(Web page revision data)
+ + +
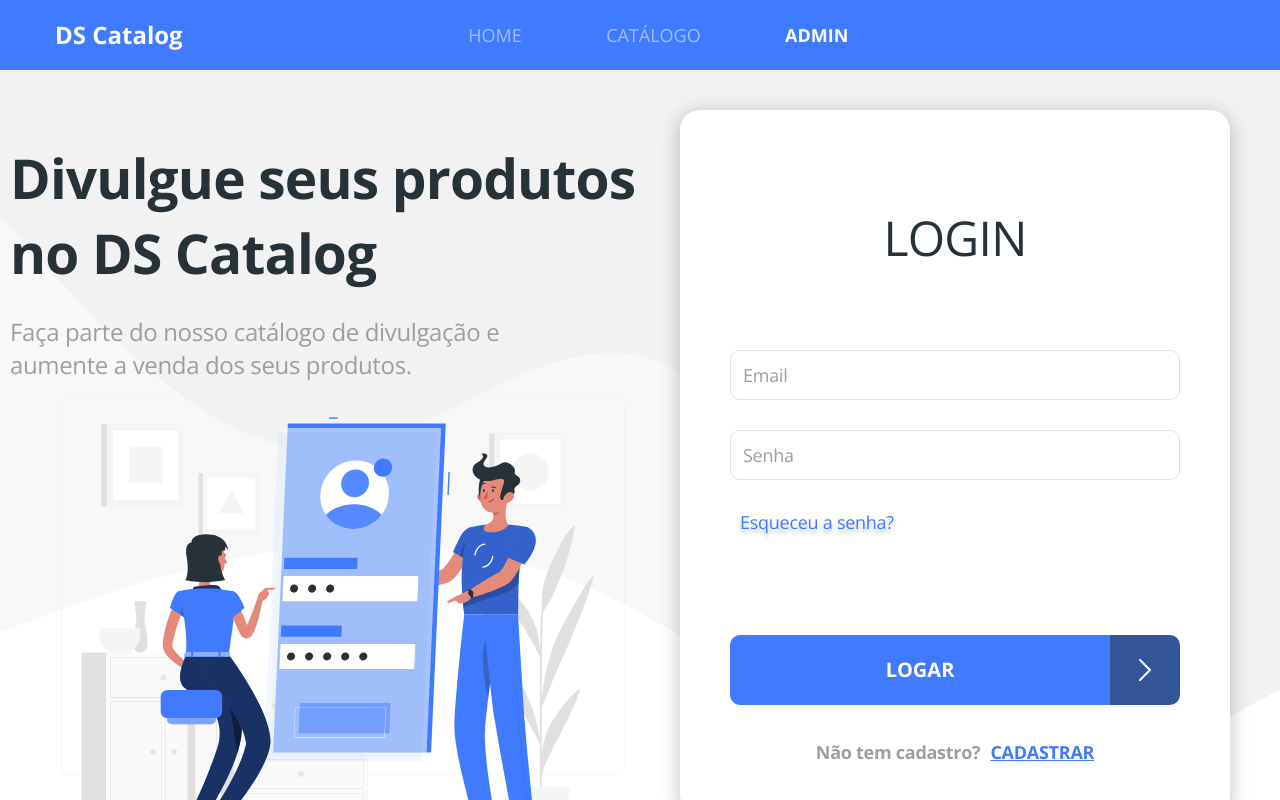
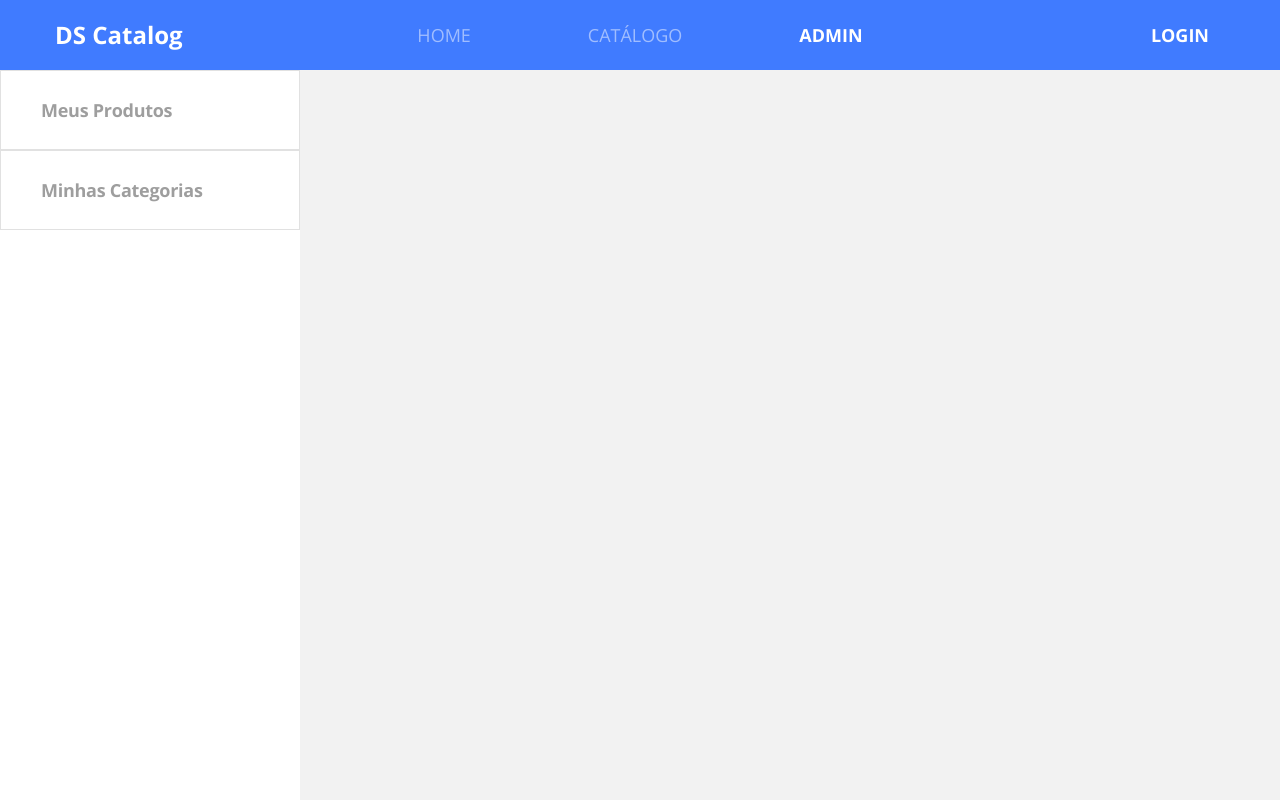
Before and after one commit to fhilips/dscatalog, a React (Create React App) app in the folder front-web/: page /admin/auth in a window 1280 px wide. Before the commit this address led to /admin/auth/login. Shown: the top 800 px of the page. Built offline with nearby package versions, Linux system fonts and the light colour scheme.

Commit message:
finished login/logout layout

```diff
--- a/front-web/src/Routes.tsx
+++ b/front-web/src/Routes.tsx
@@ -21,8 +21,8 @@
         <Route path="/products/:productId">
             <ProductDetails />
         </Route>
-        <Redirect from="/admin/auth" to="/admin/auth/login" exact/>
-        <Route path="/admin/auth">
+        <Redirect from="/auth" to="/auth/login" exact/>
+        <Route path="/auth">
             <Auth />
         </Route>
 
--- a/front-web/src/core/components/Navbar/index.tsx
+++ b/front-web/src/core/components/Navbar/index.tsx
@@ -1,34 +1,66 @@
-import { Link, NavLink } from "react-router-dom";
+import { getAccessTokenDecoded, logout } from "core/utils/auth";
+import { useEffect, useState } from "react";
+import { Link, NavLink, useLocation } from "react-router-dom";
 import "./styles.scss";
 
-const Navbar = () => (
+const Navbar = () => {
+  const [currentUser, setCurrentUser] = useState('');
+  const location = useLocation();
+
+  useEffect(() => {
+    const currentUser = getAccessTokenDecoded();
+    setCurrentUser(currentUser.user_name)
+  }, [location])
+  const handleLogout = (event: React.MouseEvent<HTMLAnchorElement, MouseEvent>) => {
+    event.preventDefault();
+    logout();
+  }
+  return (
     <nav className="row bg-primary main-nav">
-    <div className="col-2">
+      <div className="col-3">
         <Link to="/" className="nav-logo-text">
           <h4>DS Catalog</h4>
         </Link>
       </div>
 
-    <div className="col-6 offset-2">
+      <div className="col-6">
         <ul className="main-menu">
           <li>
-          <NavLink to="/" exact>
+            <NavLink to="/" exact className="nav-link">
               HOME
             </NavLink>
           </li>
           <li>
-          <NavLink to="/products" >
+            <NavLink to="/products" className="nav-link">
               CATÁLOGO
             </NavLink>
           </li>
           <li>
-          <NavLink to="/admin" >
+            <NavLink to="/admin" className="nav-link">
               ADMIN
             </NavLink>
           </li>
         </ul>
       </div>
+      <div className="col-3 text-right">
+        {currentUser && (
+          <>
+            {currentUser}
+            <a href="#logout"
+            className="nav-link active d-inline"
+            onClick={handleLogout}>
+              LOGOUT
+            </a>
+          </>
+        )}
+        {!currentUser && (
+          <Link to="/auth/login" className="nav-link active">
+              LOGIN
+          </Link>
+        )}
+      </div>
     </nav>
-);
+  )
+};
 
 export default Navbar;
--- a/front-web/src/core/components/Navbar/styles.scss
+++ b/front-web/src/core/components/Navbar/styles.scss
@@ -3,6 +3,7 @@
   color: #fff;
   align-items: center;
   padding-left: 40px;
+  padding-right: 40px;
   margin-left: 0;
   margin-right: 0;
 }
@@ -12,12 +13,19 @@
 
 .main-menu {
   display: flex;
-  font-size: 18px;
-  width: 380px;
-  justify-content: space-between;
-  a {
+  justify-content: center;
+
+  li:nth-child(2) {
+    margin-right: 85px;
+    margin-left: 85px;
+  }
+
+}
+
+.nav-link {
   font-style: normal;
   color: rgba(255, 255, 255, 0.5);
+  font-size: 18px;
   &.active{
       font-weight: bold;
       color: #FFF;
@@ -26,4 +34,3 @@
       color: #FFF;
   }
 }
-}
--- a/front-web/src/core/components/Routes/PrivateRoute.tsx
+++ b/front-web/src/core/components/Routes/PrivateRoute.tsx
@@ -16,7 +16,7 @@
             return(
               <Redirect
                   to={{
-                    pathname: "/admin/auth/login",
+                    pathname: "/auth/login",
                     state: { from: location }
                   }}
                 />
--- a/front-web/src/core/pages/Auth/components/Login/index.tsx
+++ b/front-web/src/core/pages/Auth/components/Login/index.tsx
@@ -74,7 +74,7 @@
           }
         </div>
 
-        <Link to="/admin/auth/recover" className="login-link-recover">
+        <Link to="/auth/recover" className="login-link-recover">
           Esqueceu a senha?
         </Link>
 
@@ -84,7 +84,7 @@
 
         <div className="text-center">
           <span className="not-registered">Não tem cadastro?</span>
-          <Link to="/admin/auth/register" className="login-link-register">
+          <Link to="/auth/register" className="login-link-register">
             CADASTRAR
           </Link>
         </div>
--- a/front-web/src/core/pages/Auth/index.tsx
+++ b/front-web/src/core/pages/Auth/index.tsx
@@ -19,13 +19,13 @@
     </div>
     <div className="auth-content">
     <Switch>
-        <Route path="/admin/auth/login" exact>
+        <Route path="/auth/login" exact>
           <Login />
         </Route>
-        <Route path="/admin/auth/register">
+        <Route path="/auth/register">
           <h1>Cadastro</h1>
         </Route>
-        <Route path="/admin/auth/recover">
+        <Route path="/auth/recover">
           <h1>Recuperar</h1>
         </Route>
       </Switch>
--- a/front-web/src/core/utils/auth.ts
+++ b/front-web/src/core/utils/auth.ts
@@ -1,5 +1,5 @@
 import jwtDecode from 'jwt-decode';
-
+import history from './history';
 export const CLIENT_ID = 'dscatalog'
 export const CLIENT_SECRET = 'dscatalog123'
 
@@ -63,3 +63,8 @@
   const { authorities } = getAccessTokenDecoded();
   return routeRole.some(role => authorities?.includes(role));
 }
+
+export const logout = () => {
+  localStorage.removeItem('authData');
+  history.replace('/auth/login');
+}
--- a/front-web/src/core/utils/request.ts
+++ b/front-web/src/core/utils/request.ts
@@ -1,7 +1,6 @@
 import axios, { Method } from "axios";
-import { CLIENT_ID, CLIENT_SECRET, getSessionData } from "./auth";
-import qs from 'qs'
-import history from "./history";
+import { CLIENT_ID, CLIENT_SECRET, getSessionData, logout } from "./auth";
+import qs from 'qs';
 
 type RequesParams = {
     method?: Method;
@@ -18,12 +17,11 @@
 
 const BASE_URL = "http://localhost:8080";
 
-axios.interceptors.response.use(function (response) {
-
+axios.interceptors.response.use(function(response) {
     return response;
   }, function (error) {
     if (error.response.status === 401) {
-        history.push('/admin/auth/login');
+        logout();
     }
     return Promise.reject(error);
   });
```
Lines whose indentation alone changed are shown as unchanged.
+ + +
* **Exercise details**: Each record above needs to be copied exactly, with images left out.

* **Task output**:
Before and after one commit to fhilips/dscatalog, a React (Create React App) app in the folder front-web/: page /admin/auth in a window 1280 px wide. Before the commit this address led to /admin/auth/login. Shown: the top 800 px of the page. Built offline with nearby package versions, Linux system fonts and the light colour scheme.

Commit message:
finished login/logout layout

```diff
--- a/front-web/src/Routes.tsx
+++ b/front-web/src/Routes.tsx
@@ -21,8 +21,8 @@
         <Route path="/products/:productId">
             <ProductDetails />
         </Route>
-        <Redirect from="/admin/auth" to="/admin/auth/login" exact/>
-        <Route path="/admin/auth">
+        <Redirect from="/auth" to="/auth/login" exact/>
+        <Route path="/auth">
             <Auth />
         </Route>
 
--- a/front-web/src/core/components/Navbar/index.tsx
+++ b/front-web/src/core/components/Navbar/index.tsx
@@ -1,34 +1,66 @@
-import { Link, NavLink } from "react-router-dom";
+import { getAccessTokenDecoded, logout } from "core/utils/auth";
+import { useEffect, useState } from "react";
+import { Link, NavLink, useLocation } from "react-router-dom";
 import "./styles.scss";
 
-const Navbar = () => (
+const Navbar = () => {
+  const [currentUser, setCurrentUser] = useState('');
+  const location = useLocation();
+
+  useEffect(() => {
+    const currentUser = getAccessTokenDecoded();
+    setCurrentUser(currentUser.user_name)
+  }, [location])
+  const handleLogout = (event: React.MouseEvent<HTMLAnchorElement, MouseEvent>) => {
+    event.preventDefault();
+    logout();
+  }
+  return (
     <nav className="row bg-primary main-nav">
-    <div className="col-2">
+      <div className="col-3">
         <Link to="/" className="nav-logo-text">
           <h4>DS Catalog</h4>
         </Link>
       </div>
 
-    <div className="col-6 offset-2">
+      <div className="col-6">
         <ul className="main-menu">
           <li>
-          <NavLink to="/" exact>
+            <NavLink to="/" exact className="nav-link">
               HOME
             </NavLink>
           </li>
           <li>
-          <NavLink to="/products" >
+            <NavLink to="/products" className="nav-link">
               CATÁLOGO
             </NavLink>
           </li>
           <li>
-          <NavLink to="/admin" >
+            <NavLink to="/admin" className="nav-link">
               ADMIN
             </NavLink>
           </li>
         </ul>
       </div>
+      <div className="col-3 text-right">
+        {currentUser && (
+          <>
+            {currentUser}
+            <a href="#logout"
+            className="nav-link active d-inline"
+            onClick={handleLogout}>
+              LOGOUT
+            </a>
+          </>
+        )}
+        {!currentUser && (
+          <Link to="/auth/login" className="nav-link active">
+              LOGIN
+          </Link>
+        )}
+      </div>
     </nav>
-);
+  )
+};
 
 export default Navbar;
--- a/front-web/src/core/components/Navbar/styles.scss
+++ b/front-web/src/core/components/Navbar/styles.scss
@@ -3,6 +3,7 @@
   color: #fff;
   align-items: center;
   padding-left: 40px;
+  padding-right: 40px;
   margin-left: 0;
   margin-right: 0;
 }
@@ -12,12 +13,19 @@
 
 .main-menu {
   display: flex;
-  font-size: 18px;
-  width: 380px;
-  justify-content: space-between;
-  a {
+  justify-content: center;
+
+  li:nth-child(2) {
+    margin-right: 85px;
+    margin-left: 85px;
+  }
+
+}
+
+.nav-link {
   font-style: normal;
   color: rgba(255, 255, 255, 0.5);
+  font-size: 18px;
   &.active{
       font-weight: bold;
       color: #FFF;
@@ -26,4 +34,3 @@
       color: #FFF;
   }
 }
-}
--- a/front-web/src/core/components/Routes/PrivateRoute.tsx
+++ b/front-web/src/core/components/Routes/PrivateRoute.tsx
@@ -16,7 +16,7 @@
             return(
               <Redirect
                   to={{
-                    pathname: "/admin/auth/login",
+                    pathname: "/auth/login",
                     state: { from: location }
                   }}
                 />
--- a/front-web/src/core/pages/Auth/components/Login/index.tsx
+++ b/front-web/src/core/pages/Auth/components/Login/index.tsx
@@ -74,7 +74,7 @@
           }
         </div>
 
-        <Link to="/admin/auth/recover" className="login-link-recover">
+        <Link to="/auth/recover" className="login-link-recover">
           Esqueceu a senha?
         </Link>
 
@@ -84,7 +84,7 @@
 
         <div className="text-center">
           <span className="not-registered">Não tem cadastro?</span>
-          <Link to="/admin/auth/register" className="login-link-register">
+          <Link to="/auth/register" className="login-link-register">
             CADASTRAR
           </Link>
         </div>
--- a/front-web/src/core/pages/Auth/index.tsx
+++ b/front-web/src/core/pages/Auth/index.tsx
@@ -19,13 +19,13 @@
     </div>
     <div className="auth-content">
     <Switch>
-        <Route path="/admin/auth/login" exact>
+        <Route path="/auth/login" exact>
           <Login />
         </Route>
-        <Route path="/admin/auth/register">
+        <Route path="/auth/register">
           <h1>Cadastro</h1>
         </Route>
-        <Route path="/admin/auth/recover">
+        <Route path="/auth/recover">
           <h1>Recuperar</h1>
         </Route>
       </Switch>
--- a/front-web/src/core/utils/auth.ts
+++ b/front-web/src/core/utils/auth.ts
@@ -1,5 +1,5 @@
 import jwtDecode from 'jwt-decode';
-
+import history from './history';
 export const CLIENT_ID = 'dscatalog'
 export const CLIENT_SECRET = 'dscatalog123'
 
@@ -63,3 +63,8 @@
   const { authorities } = getAccessTokenDecoded();
   return routeRole.some(role => authorities?.includes(role));
 }
+
+export const logout = () => {
+  localStorage.removeItem('authData');
+  history.replace('/auth/login');
+}
--- a/front-web/src/core/utils/request.ts
+++ b/front-web/src/core/utils/request.ts
@@ -1,7 +1,6 @@
 import axios, { Method } from "axios";
-import { CLIENT_ID, CLIENT_SECRET, getSessionData } from "./auth";
-import qs from 'qs'
-import history from "./history";
+import { CLIENT_ID, CLIENT_SECRET, getSessionData, logout } from "./auth";
+import qs from 'qs';
 
 type RequesParams = {
     method?: Method;
@@ -18,12 +17,11 @@
 
 const BASE_URL = "http://localhost:8080";
 
-axios.interceptors.response.use(function (response) {
-
+axios.interceptors.response.use(function(response) {
     return response;
   }, function (error) {
     if (error.response.status === 401) {
-        history.push('/admin/auth/login');
+        logout();
     }
     return Promise.reject(error);
   });
```
Lines whose indentation alone changed are shown as unchanged.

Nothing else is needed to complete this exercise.